- PROBLEM DESCRIPTION: Would you please give every entry again exactly, without the pictures?

LISTED ENTRIES below:

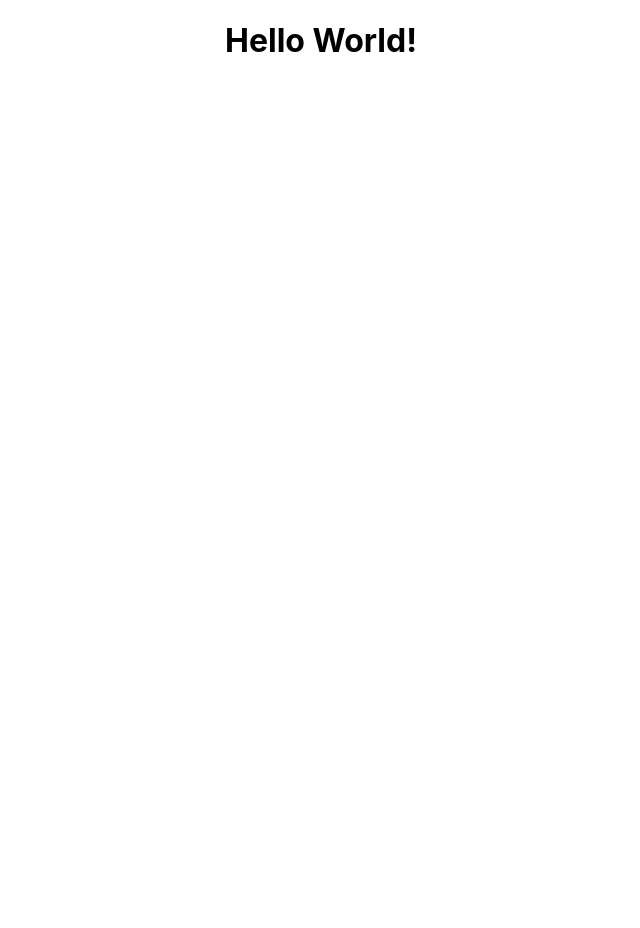
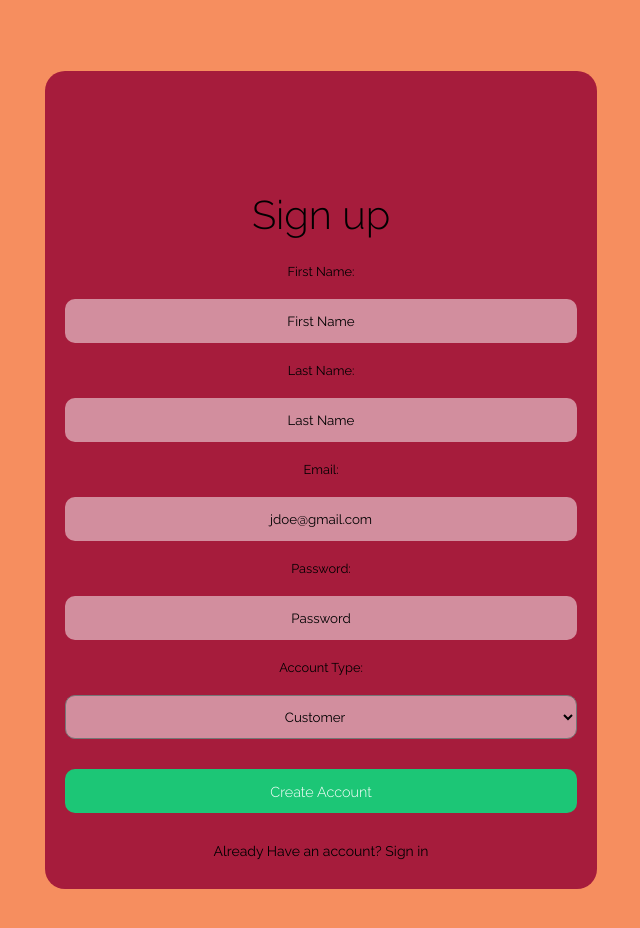
Before and after one commit to Nice-Festival/nice-festival-ui, a React (Create React App) app: page /register in a window 1280 px wide. Shown: the top 928 px of the page, without its empty margins (319-959 px from the left). Before the commit the page ends 800 px from the top, so only its background shows below. Built offline with nearby package versions, Linux system fonts and the light colour scheme.

Commit message:
rough draft of register page

```diff
--- a/src/App.tsx
+++ b/src/App.tsx
@@ -10,9 +10,9 @@ const App: React.FC = () => {
     <div className="App">
       <Router>
         <Switch>
-        <Route path="/login" component={LoginComponent} />
-        <Route path="/register" component={RegisterComponent} />
-        <Route path="/" component={HomeComponent} />
+          <Route path="/login" component={LoginComponent} />
+          <Route path="/register" component={RegisterComponent} />
+          <Route path="/" component={HomeComponent} />
         </Switch>
       </Router>
     </div>
--- a/src/components/register-component/RegisterComponent.tsx
+++ b/src/components/register-component/RegisterComponent.tsx
@@ -1,10 +1,33 @@
 import React from 'react';
+import './register.css';
 
-export class RegisterComponent extends React.Component{
-    render(){
-        return(
-            <div>
-                <h1>Hello World!</h1>
+export class RegisterComponent extends React.Component {
+
+    render() {
+        return (
+            <div id="body">
+                <div className="signup">
+                    <div>
+                        <h1>Sign up</h1>
+                        First Name:
+                        <input type="text" placeholder="First Name" className="txtb" />
+                        Last Name:
+                        <input type="text" placeholder="Last Name" className="txtb" />
+                        Email:
+                        <input type="email" placeholder="jdoe@gmail.com" className="txtb" />
+                        Password:
+                        <input type="password" placeholder="Password" className="txtb" />
+                        Account Type:
+                            <select className="txtb">
+                            <option>Customer</option>
+                            <option>Vendor</option>
+                            <option>Performer</option>
+                        </select>
+                        <input type="submit" value="Create Account" className="signup-btn" />
+
+                        <a href="#">Already Have an account? Sign in</a>
+                    </div>
+                </div>
             </div>
         )
     }
--- /dev/null
+++ b/src/components/register-component/register.css
@@ -0,0 +1,114 @@
+*{
+    font-family: 'Raleway', sans-serif;
+    color: #000;
+}
+
+#body{
+    margin: 0;
+    padding: 0;
+    background: #F68E5F;
+    height: 100vh;
+    font-size: .8rem;
+    min-height: 120vh;
+    display: flex;
+    justify-content: center;
+    align-items: center;
+}
+
+.signup{
+    background: #A61C3C;
+    width: 40vw;
+    padding: 20px;
+    border-radius: 20px;
+    border: none;
+    text-align: center;
+    overflow: hidden;
+}
+
+.signup h1{
+    font-weight: 300;
+    margin-top: 100px;
+    color: #000;
+    font-size: 40px;
+}
+
+.signup input {
+    display: block;
+    width: 100%;
+    padding: 0 16px;
+    height: 44px;
+    text-align: center;
+    box-sizing: border-box;
+    outline: none;
+    /* border: .5px solid #1CC676; */
+    border: none;
+    border-radius: 10px;
+    /* background: #A61C3C; */
+
+}
+.signup select {
+    display: block;
+    width: 100%;
+    padding: 0 16px;
+    height: 44px;
+    text-align: center;
+    box-sizing: border-box;
+    outline: none;
+    /* border: .5px solid #1CC676; */
+    border-radius: 10px;
+    /* background: #45B69C; */
+}
+
+
+.txtb{
+    margin: 20px 0;
+    background: rgba(255, 255, 255, .5);
+    border-radius: 6px;
+}
+
+.signup-btn{
+    font-weight: 300;
+    margin-top: 30px;
+    margin-bottom: 20px;
+    background: #1CC676;
+    color: #fff;
+    font-size: .9rem;
+    border-radius: 44px;
+    cursor: pointer;
+    transition: 0.8s;
+
+}
+
+/* ::placeholder{
+    color: #fff;
+} */
+
+.signup-btn:hover{
+    transform: scale(0.96);
+}
+
+.signup a{
+    text-decoration: none;
+    color: #000;
+    font-size: 14px;
+    padding: 10px;
+    transition: 0.8s;
+    display: block;
+}
+
+.signup a:hover{
+    color: #fff;
+}
+
+::placeholder{
+    color: #000;
+}
+
+@media(max-width: 900px){
+    #body{
+        height: 130vh;
+    }
+    .signup{
+        width: 65vw;
+    }
+}
--- a/src/index.css
+++ b/src/index.css
@@ -7,6 +7,10 @@ body {
   -moz-osx-font-smoothing: grayscale;
 }
 
+body, html {
+  overscroll-behavior: none;
+}
+
 code {
   font-family: source-code-pro, Menlo, Monaco, Consolas, 'Courier New',
     monospace;
```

End of LISTED ENTRIES.

- RESPONSE TO THE TASK:
Before and after one commit to Nice-Festival/nice-festival-ui, a React (Create React App) app: page /register in a window 1280 px wide. Shown: the top 928 px of the page, without its empty margins (319-959 px from the left). Before the commit the page ends 800 px from the top, so only its background shows below. Built offline with nearby package versions, Linux system fonts and the light colour scheme.

Commit message:
rough draft of register page

```diff
--- a/src/App.tsx
+++ b/src/App.tsx
@@ -10,9 +10,9 @@ const App: React.FC = () => {
     <div className="App">
       <Router>
         <Switch>
-        <Route path="/login" component={LoginComponent} />
-        <Route path="/register" component={RegisterComponent} />
-        <Route path="/" component={HomeComponent} />
+          <Route path="/login" component={LoginComponent} />
+          <Route path="/register" component={RegisterComponent} />
+          <Route path="/" component={HomeComponent} />
         </Switch>
       </Router>
     </div>
--- a/src/components/register-component/RegisterComponent.tsx
+++ b/src/components/register-component/RegisterComponent.tsx
@@ -1,10 +1,33 @@
 import React from 'react';
+import './register.css';
 
-export class RegisterComponent extends React.Component{
-    render(){
-        return(
-            <div>
-                <h1>Hello World!</h1>
+export class RegisterComponent extends React.Component {
+
+    render() {
+        return (
+            <div id="body">
+                <div className="signup">
+                    <div>
+                        <h1>Sign up</h1>
+                        First Name:
+                        <input type="text" placeholder="First Name" className="txtb" />
+                        Last Name:
+                        <input type="text" placeholder="Last Name" className="txtb" />
+                        Email:
+                        <input type="email" placeholder="jdoe@gmail.com" className="txtb" />
+                        Password:
+                        <input type="password" placeholder="Password" className="txtb" />
+                        Account Type:
+                            <select className="txtb">
+                            <option>Customer</option>
+                            <option>Vendor</option>
+                            <option>Performer</option>
+                        </select>
+                        <input type="submit" value="Create Account" className="signup-btn" />
+
+                        <a href="#">Already Have an account? Sign in</a>
+                    </div>
+                </div>
             </div>
         )
     }
--- /dev/null
+++ b/src/components/register-component/register.css
@@ -0,0 +1,114 @@
+*{
+    font-family: 'Raleway', sans-serif;
+    color: #000;
+}
+
+#body{
+    margin: 0;
+    padding: 0;
+    background: #F68E5F;
+    height: 100vh;
+    font-size: .8rem;
+    min-height: 120vh;
+    display: flex;
+    justify-content: center;
+    align-items: center;
+}
+
+.signup{
+    background: #A61C3C;
+    width: 40vw;
+    padding: 20px;
+    border-radius: 20px;
+    border: none;
+    text-align: center;
+    overflow: hidden;
+}
+
+.signup h1{
+    font-weight: 300;
+    margin-top: 100px;
+    color: #000;
+    font-size: 40px;
+}
+
+.signup input {
+    display: block;
+    width: 100%;
+    padding: 0 16px;
+    height: 44px;
+    text-align: center;
+    box-sizing: border-box;
+    outline: none;
+    /* border: .5px solid #1CC676; */
+    border: none;
+    border-radius: 10px;
+    /* background: #A61C3C; */
+
+}
+.signup select {
+    display: block;
+    width: 100%;
+    padding: 0 16px;
+    height: 44px;
+    text-align: center;
+    box-sizing: border-box;
+    outline: none;
+    /* border: .5px solid #1CC676; */
+    border-radius: 10px;
+    /* background: #45B69C; */
+}
+
+
+.txtb{
+    margin: 20px 0;
+    background: rgba(255, 255, 255, .5);
+    border-radius: 6px;
+}
+
+.signup-btn{
+    font-weight: 300;
+    margin-top: 30px;
+    margin-bottom: 20px;
+    background: #1CC676;
+    color: #fff;
+    font-size: .9rem;
+    border-radius: 44px;
+    cursor: pointer;
+    transition: 0.8s;
+
+}
+
+/* ::placeholder{
+    color: #fff;
+} */
+
+.signup-btn:hover{
+    transform: scale(0.96);
+}
+
+.signup a{
+    text-decoration: none;
+    color: #000;
+    font-size: 14px;
+    padding: 10px;
+    transition: 0.8s;
+    display: block;
+}
+
+.signup a:hover{
+    color: #fff;
+}
+
+::placeholder{
+    color: #000;
+}
+
+@media(max-width: 900px){
+    #body{
+        height: 130vh;
+    }
+    .signup{
+        width: 65vw;
+    }
+}
--- a/src/index.css
+++ b/src/index.css
@@ -7,6 +7,10 @@ body {
   -moz-osx-font-smoothing: grayscale;
 }
 
+body, html {
+  overscroll-behavior: none;
+}
+
 code {
   font-family: source-code-pro, Menlo, Monaco, Consolas, 'Courier New',
     monospace;
```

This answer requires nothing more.